The opinion of the court was delivered by: GAWTHROP



 Before the court in this breach of contract case is defendants' Motion to Dismiss pursuant to Rule 12(b)(2) of the Federal Rules of Civil Procedure. *fn1" Plaintiff, Atlantic Financial Federal ("Atlantic"), filed this action seeking recovery of amounts allegedly due it pursuant to a promissory note and other loan documents with David and Joella Bruno (the "Brunos"). Defendants assert that the action should be dismissed because this court lacks personal jurisdiction over them in that they are citizens and residents of the State of Alaska and have never transacted any business within the Commonwealth of Pennsylvania. Upon consideration of the briefs and affidavits submitted in this matter, I shall grant defendants' motion, for the reasons set forth below.


 David and Joella Bruno are citizens and residents of Alaska.
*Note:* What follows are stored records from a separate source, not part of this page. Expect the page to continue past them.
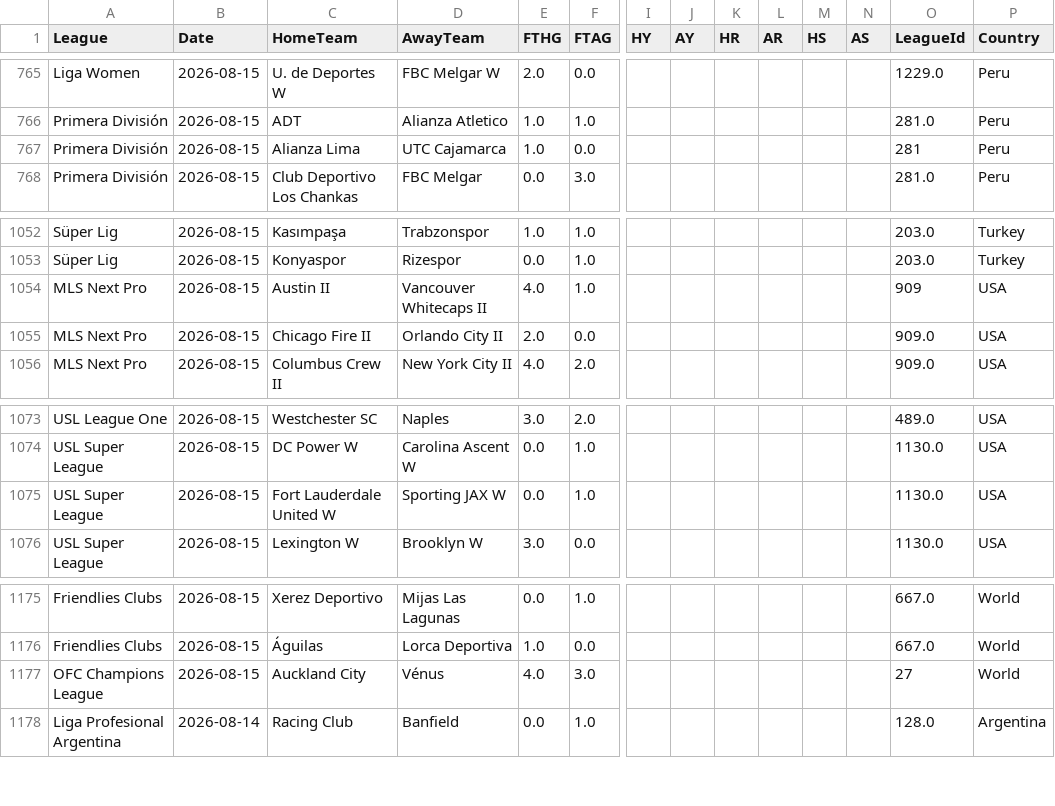
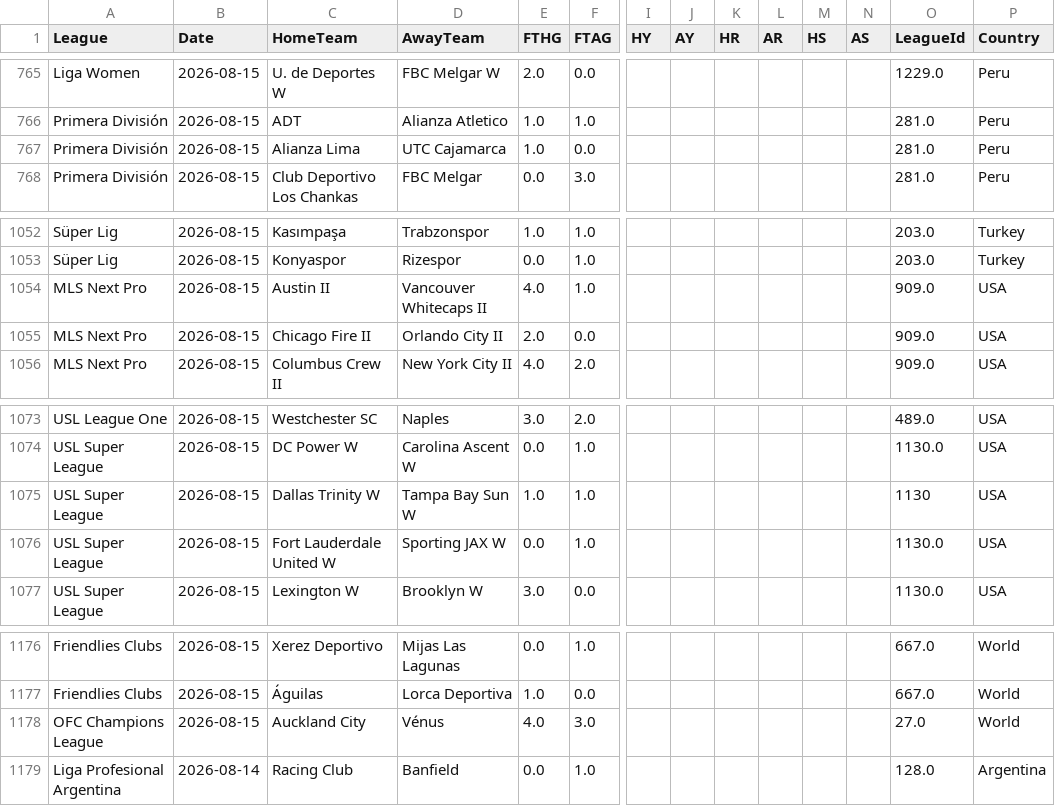
Before and after one commit to MatiasEspildora/pulpo-paul-bot, a CSV file: historico_mensual/football/historico_2026_08.csv, drawn as a sheet; only a part is shown, gaps mark what is left out; addresses are those after the commit; rows hold the shown columns only; the diff names each change by its address in the sheet, - before the commit and + after, or states it on an @@ line.

```diff
--- a/historico_mensual/football/historico_2026_08.csv
+++ b/historico_mensual/football/historico_2026_08.csv
-O767 (LeagueId): 281
+O767 (LeagueId): 281.0
-O1054 (LeagueId): 909
+O1054 (LeagueId): 909.0
+row 1075: USL Super League | 2026-08-15 | Dallas Trinity W | Tampa Bay Sun W | 1.0 | 1.0 |  |  |  |  |  |  | 1130 | USA
-O1178 (LeagueId): 27
+O1178 (LeagueId): 27.0
```
Also changed, not shown: 5 other files.
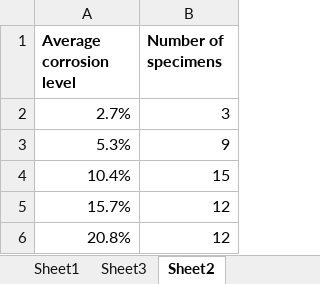
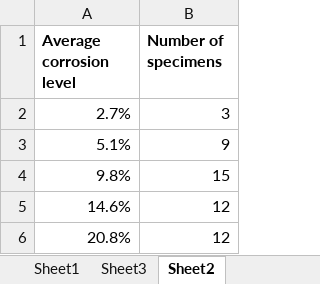
Before and after one commit to vacalderon/ExperimentalProgram, an Excel workbook: RebarDataBase.xlsx, sheet Sheet2, drawn as a sheet; values as stored, in another font and other column widths than the file's, no borders; the diff names each change by its address in the sheet, - before the commit and + after, or states it on an @@ line.

```diff
--- a/RebarDataBase.xlsx (sheet Sheet2)
+++ b/RebarDataBase.xlsx (sheet Sheet2)
-A3 (Average corrosion level): 5.3%
+A3 (Average corrosion level): 5.1%
-A4 (Average corrosion level): 10.4%
+A4 (Average corrosion level): 9.8%
-A5 (Average corrosion level): 15.7%
+A5 (Average corrosion level): 14.6%
```
Also changed, not shown: sheet Sheet1, 7 other files.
Atlantic Financial Federal is a Pennsylvania bank. Basically, the Brunos obtained a loan from Atlantic to invest in an energy project, Triad American Energy ("Triad"), in California. The Brunos first learned of the Triad project through their attorney, Lance Wells. After attending a meeting and presentation staged by a Triad salesperson in Lance Wells' office in Anchorage, Alaska, and reviewing various documents describing Triad, David Bruno decided to purchase two (2) units in Triad. The paperwork for the purchase and the check for the downpayment were executed in Alaska, in the Brunos' attorney's office. At that time, the Triad salesperson told David Bruno that Triad would arrange a loan to finance the remainder of the purchase price. Although the Brunos never solicited a loan with Atlantic, made application for a loan from Atlantic, nor communicated whatsoever with Atlantic (Bruno Supplemental Affidavit, p. 3), on December 30, 1985, a set of loan documents from Atlantic was forwarded to the Brunos in Glennallen, Alaska by air courier. Upon receipt of the loan documents David Bruno telephoned his attorney to inquire about Atlantic and learned that Atlantic was the financing agent arranged by Triad. Thereafter, without negotiation, the Brunos executed the loan documents, including a note for $ 205,000 (the "Note"), and delivered them to the air courier pilot who returned them to the Brunos' attorney in Anchorage. Bruno Supplemental Affidavit, p. 3.

 Approximately a year after the Triad Project was initiated the project went belly-up and Triad filed for bankruptcy. Thereafter the Brunos discontinued their payments on the Note to Atlantic and Atlantic filed this action.


 In considering a motion to dismiss, the court ordinarily takes as true the allegations in the complaint. However, this general rule does not apply where the movant is challenging in personam jurisdiction. When the defendant mounts such a challenge, the plaintiff bears the burden of proving that the defendant's contacts with the forum are sufficient. Time Share Vacation Club v. Atlantic Resorts, Ltd., 735 F.2d 61, 63 (3d Cir. 1984). The plaintiff must come forward with sufficient jurisdictional facts by affidavit, deposition or other competent evidence to establish the court's jurisdiction over the defendant. Time Share, 735 F.2d at 66-67, Allen Organ Co. v. Kawai Musical Instruments Manufacturing Co., Ltd., 593 F. Supp. 107 (E.D. Pa. 1984).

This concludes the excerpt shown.